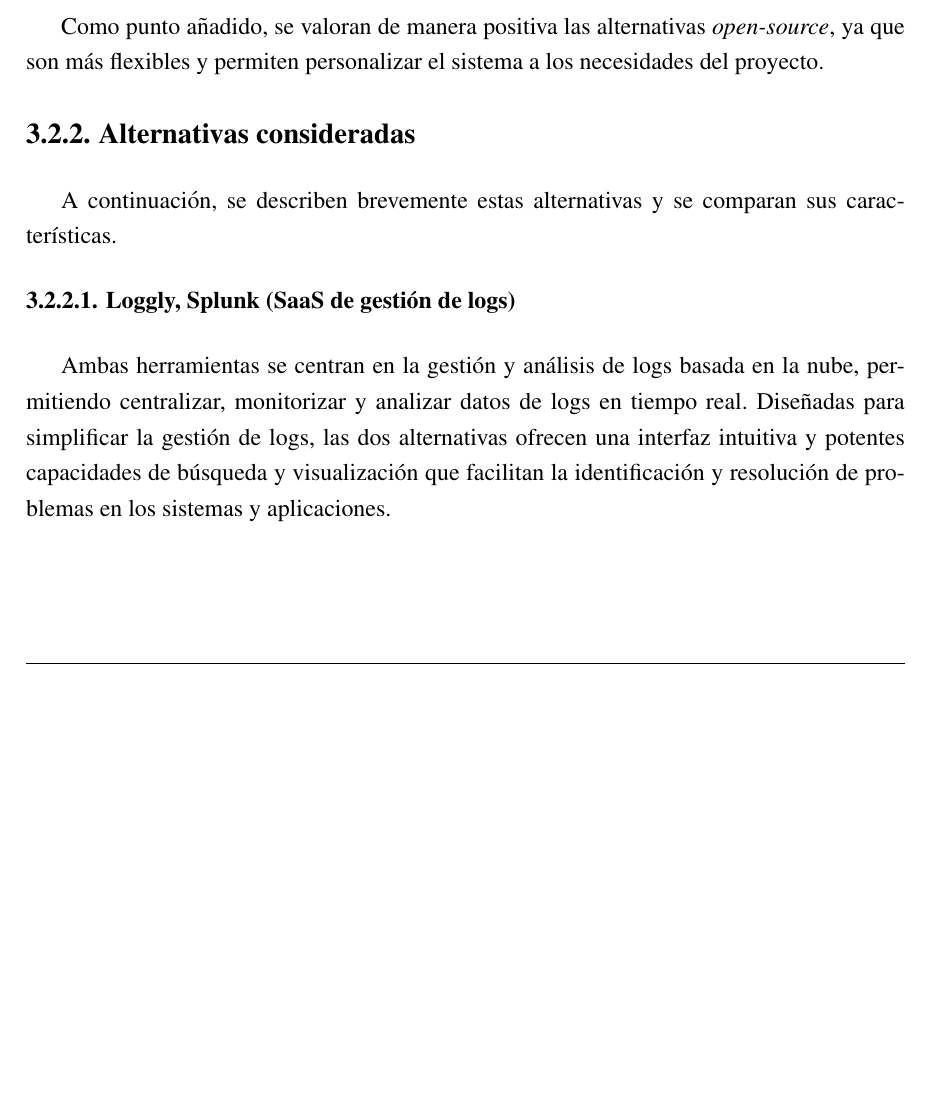
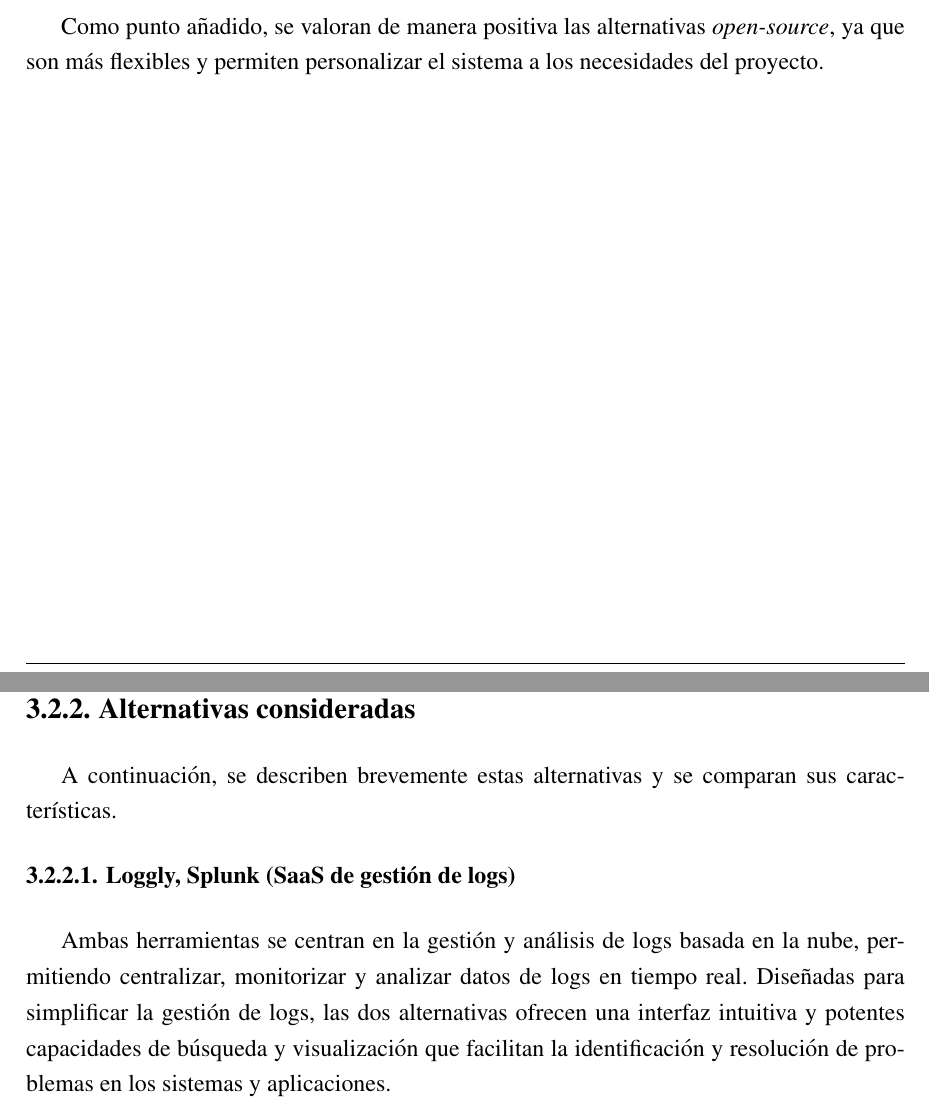
Before and after one commit to miermontoto/tfg, a LaTeX book (main.tex, which reads sections/30_desc.tex, sections/40_planif.tex): part of page 22 of 49 before the commit and two parts of pages 22 and 23 of 49 after it, the two joined at a grey line, cut so that both start at the same text, the shorter picture padded with empty space. The pictures show the PDF file main.pdf that the author committed with the source.

Commit message:
arreglos de formato

```diff
--- a/sections/30_desc.tex
+++ b/sections/30_desc.tex
@@ -66,6 +66,7 @@ Como punto añadido, se valoran de manera positiva las alternativas
 \textit{open-source}, ya que son más flexibles y permiten personalizar el
 sistema a los necesidades del proyecto.
 
+\newpage{}
 \subsection{Alternativas consideradas}
 A continuación, se describen brevemente estas alternativas y se comparan sus
 características.
@@ -107,6 +108,7 @@ Otra posible limitación es su sistema de precios; estas herramientas cuentan co
 una jerarquía de suscripciones que limita mucho su escalabilidad y aumentaría
 rápidamente los costes de su uso en caso de llegar a depender de ellas.
 
+\newpage{}
 En resumen, aunque tanto Loggly como Splunk como cualquier otro SaaS por el
 son soluciones robustas y eficientes para la gestión de logs, sus posibles
 costes adicionales, junto con sus limitaciones en el análisis de datos de
@@ -146,6 +148,7 @@ los requisitos de almacenamiento y mejora el rendimiento.
 		despliegue en entornos de producción.
 \end{itemize}
 
+\newpage{}
 \paragraph{Desventajas}
 \begin{itemize}
     \item \textbf{Limitaciones en la búsqueda:} Al no indexar el contenido
--- a/sections/40_planif.tex
+++ b/sections/40_planif.tex
@@ -114,7 +114,7 @@ estimación sobre la \textit{prioridad} de las mismas, que se representa con
 siguiendo el equivalente de \textit{GitHub} al sistema de colores de semáforo,
 donde el rojo (P0) es la máxima prioridad y el verde (P2) la mínima.
 
-
+\newpage{}
 \subsection{Visualización}\label{subsec:visual_planif}
 Para la visualización de la planificación se ha utilizado la herramienta de
 gestión de proyecto de \textit{GitHub}, que permite múltiples visualizaciones de
@@ -315,6 +315,7 @@ de Amazon Web Services (AWS) de \textit{eu-west-3} (París).
 \end{table}
 
 
+\newpage{}
 \subsection{Presupuesto de personal}\label{subsec:pres_personal}
 A continuación, se presenta una propuesta de presupuesto de personal para el
 desarrollo del proyecto, que incluye el coste de las horas de trabajo según
```
Also changed, not shown: main.pdf, sections/30_desc.tex (2 more changed lines), sections/40_planif.tex (2 more changed lines).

- - -

▶ [What you should do]:
Count the lines in the material containing the string "proyecto", and state the number with nothing added.

▶ [Task response]:
3